The Bug (Kevin Martin) and Earth (led by Dylan Carlson) have each spent over 20 years exploring sound worlds that – taken at face value – may seem incompatible. Martin has engaged most fully with the bass-heavy world of dub, embracing dancehall, hip-hop, industrial and reggae along the way. Carlson, meanwhile, became known through Earth’s transformation of doom metal through the prism of drone. In more recent years Earth’s sound has been further refracted through Carlson’s passion for Americana and folk musics, creating a sound as melancholic and haunting as early Earth records were crushing.
There’s a lot made, in the press release accompanying this album, of Carlson and Martin’s obsessional interest in the 'heavy'. What exactly this term means is, of course, up to the listener as much as it is either musician, or I for that matter. Allow me, however, to use my reviewer’s privilege to dismiss discussion of the 'heavy' from my remarks on Concrete Desert. To see this record in binary terms dictated by contrast – ultimately the defining factor of 'heaviness' – seems relatively unnecessary. Concrete Desert is far from being a heavy record. In fact, despite the toned down approach Earth offered on records such as the Angels of Darkness, Demons of Light duo, this might be the most “ambient” record Carlson has been involved in to date.
That is not to say that there are not moments of definite menace spread across the album. Opener ‘Gasoline’ actually feels rather like the build-up to an onslaught of spectral drone, but the tension subsides. The creeping bassline of ‘Agoraphobia’ is sublime and one could be forgiven – when it’s joined by a vaguely Morricone-esque Carlson guitar figure – for expecting it to push into deeper, darker territories, but again restrains appears to be the order of the day. Near the end of the record it’s the trio of ‘Don’t Walk These Streets’, ‘Other Side of the World’ and ‘Hell A’ that feel closer than anything else here to Martin’s catalogue, but they only tease at the arrival of a wall of bass, something they ultimately elect (wisely) not to deliver.
On the other side of the coin are Concrete Desert’s many moments of beauty. The lush intro to ‘City of Fallen Angels’, in which Carlson’s guitar is joined by widescreen synths, is a case in point. This encourages the impression, hinted at in the first three tracks, that the album might represent something new for each artist. Concrete Desert feels like a defiantly epic record and, despite its title, might belong more as a soundtrack for volcanic Icelandic vistas than brutal, grey cityscapes. There are echoes of the self-consciously cerebral fare of Pink Floyd here that seem to contradict the noir-esque aesthetic reached for by the album’s title. In fact, if noir is on offer here, then it’s that deployed by Vangelis on the Blade Runner soundtrack.

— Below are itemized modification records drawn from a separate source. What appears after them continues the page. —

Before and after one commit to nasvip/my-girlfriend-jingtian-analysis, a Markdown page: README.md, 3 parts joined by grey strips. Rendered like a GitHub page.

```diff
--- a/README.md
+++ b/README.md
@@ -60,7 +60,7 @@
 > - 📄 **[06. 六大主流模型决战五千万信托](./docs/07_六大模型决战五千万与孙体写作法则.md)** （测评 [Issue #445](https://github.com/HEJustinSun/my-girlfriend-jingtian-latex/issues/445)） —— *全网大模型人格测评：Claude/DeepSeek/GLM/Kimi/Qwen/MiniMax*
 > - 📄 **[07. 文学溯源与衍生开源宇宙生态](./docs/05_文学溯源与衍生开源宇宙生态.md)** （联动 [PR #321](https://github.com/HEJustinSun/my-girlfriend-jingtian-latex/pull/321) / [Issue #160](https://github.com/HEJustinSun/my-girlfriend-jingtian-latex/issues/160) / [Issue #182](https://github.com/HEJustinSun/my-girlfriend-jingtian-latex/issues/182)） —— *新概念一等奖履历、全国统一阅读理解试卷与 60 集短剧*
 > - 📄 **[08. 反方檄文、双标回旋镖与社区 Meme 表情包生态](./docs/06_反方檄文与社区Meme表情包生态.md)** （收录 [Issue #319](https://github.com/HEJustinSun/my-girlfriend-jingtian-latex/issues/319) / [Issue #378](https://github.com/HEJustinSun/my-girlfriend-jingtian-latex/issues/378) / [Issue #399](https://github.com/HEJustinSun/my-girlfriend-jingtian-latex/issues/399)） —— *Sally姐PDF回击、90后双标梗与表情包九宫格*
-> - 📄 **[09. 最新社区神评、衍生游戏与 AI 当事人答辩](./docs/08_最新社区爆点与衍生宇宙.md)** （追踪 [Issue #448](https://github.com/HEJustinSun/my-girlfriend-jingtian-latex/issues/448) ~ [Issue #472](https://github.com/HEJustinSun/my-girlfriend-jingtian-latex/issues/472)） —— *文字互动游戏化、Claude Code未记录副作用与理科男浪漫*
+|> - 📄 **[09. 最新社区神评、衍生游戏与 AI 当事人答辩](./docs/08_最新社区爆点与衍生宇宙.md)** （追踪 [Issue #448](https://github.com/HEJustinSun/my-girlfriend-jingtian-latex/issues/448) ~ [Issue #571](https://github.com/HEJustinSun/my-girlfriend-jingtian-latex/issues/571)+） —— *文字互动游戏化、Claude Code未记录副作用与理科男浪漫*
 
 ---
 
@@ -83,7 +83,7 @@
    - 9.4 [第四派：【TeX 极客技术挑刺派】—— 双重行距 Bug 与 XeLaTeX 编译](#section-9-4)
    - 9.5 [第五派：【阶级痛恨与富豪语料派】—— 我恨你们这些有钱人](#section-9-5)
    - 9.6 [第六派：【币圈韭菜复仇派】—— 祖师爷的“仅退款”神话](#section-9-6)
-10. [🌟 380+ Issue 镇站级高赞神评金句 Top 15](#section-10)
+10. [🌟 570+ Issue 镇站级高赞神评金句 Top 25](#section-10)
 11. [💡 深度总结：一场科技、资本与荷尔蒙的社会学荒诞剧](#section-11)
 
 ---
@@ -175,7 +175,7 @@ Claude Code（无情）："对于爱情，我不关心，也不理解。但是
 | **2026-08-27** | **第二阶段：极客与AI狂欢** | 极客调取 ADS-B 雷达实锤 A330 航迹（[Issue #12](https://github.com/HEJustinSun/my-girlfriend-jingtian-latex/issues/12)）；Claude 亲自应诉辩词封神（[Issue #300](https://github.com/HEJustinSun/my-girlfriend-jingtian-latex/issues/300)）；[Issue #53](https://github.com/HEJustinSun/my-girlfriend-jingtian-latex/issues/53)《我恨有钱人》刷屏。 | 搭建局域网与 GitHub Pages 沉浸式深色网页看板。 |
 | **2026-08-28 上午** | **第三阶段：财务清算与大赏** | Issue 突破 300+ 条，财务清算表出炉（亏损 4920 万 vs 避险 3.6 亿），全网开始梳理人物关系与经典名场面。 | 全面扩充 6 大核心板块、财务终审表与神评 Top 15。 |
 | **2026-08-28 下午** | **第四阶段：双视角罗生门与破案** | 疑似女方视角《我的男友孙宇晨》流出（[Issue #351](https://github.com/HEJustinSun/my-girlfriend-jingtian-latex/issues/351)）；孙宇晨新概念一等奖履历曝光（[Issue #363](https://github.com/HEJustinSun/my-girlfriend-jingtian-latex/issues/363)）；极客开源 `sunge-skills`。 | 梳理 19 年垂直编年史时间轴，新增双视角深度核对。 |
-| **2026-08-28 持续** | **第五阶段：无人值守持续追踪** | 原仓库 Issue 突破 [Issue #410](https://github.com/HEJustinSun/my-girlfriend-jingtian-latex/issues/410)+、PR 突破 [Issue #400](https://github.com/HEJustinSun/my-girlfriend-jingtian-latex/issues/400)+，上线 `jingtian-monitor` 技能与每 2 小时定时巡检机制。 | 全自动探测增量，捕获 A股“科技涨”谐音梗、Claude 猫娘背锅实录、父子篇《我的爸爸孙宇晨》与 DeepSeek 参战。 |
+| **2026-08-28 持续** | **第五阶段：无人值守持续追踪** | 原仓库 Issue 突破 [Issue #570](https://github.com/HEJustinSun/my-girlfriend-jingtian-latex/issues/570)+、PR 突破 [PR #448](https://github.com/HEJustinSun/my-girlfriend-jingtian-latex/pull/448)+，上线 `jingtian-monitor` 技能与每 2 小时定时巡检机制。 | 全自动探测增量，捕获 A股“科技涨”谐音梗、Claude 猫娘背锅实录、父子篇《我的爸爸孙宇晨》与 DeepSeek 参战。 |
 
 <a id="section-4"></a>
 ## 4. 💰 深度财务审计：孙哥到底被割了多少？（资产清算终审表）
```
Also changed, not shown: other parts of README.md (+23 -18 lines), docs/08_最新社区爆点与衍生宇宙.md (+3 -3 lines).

Like much of the glorious soundworld created for that film, however, little here feels strongly welded to permanent rainfall and the constant flash of neon lights. ‘American Dream’, which adopts the role of mid-album centrepiece here, is a case in point. Over its ten minute running time it appears to be hinting not in the direction of dystopia but instead in that of a crystal-tinged future that can only just be glimpsed on the furthest reaches of a stormy horizon. By the time the 14-minute closing title track rolls in, the listener may well feel like they are closer to that glorious, distant vision.
This rather undermines the notion of Concrete Desert as an exploration of the multi-faceted gloom purveyed by both Carlson and Martin over their careers to date. Concrete Desert may – for some listeners – be missing an excavation of the dark musical hearts of each of these two fine musicians, but what it offers instead is something tangibly unique in the catalogues of two legendary figures.
7Benjamin Bland's Score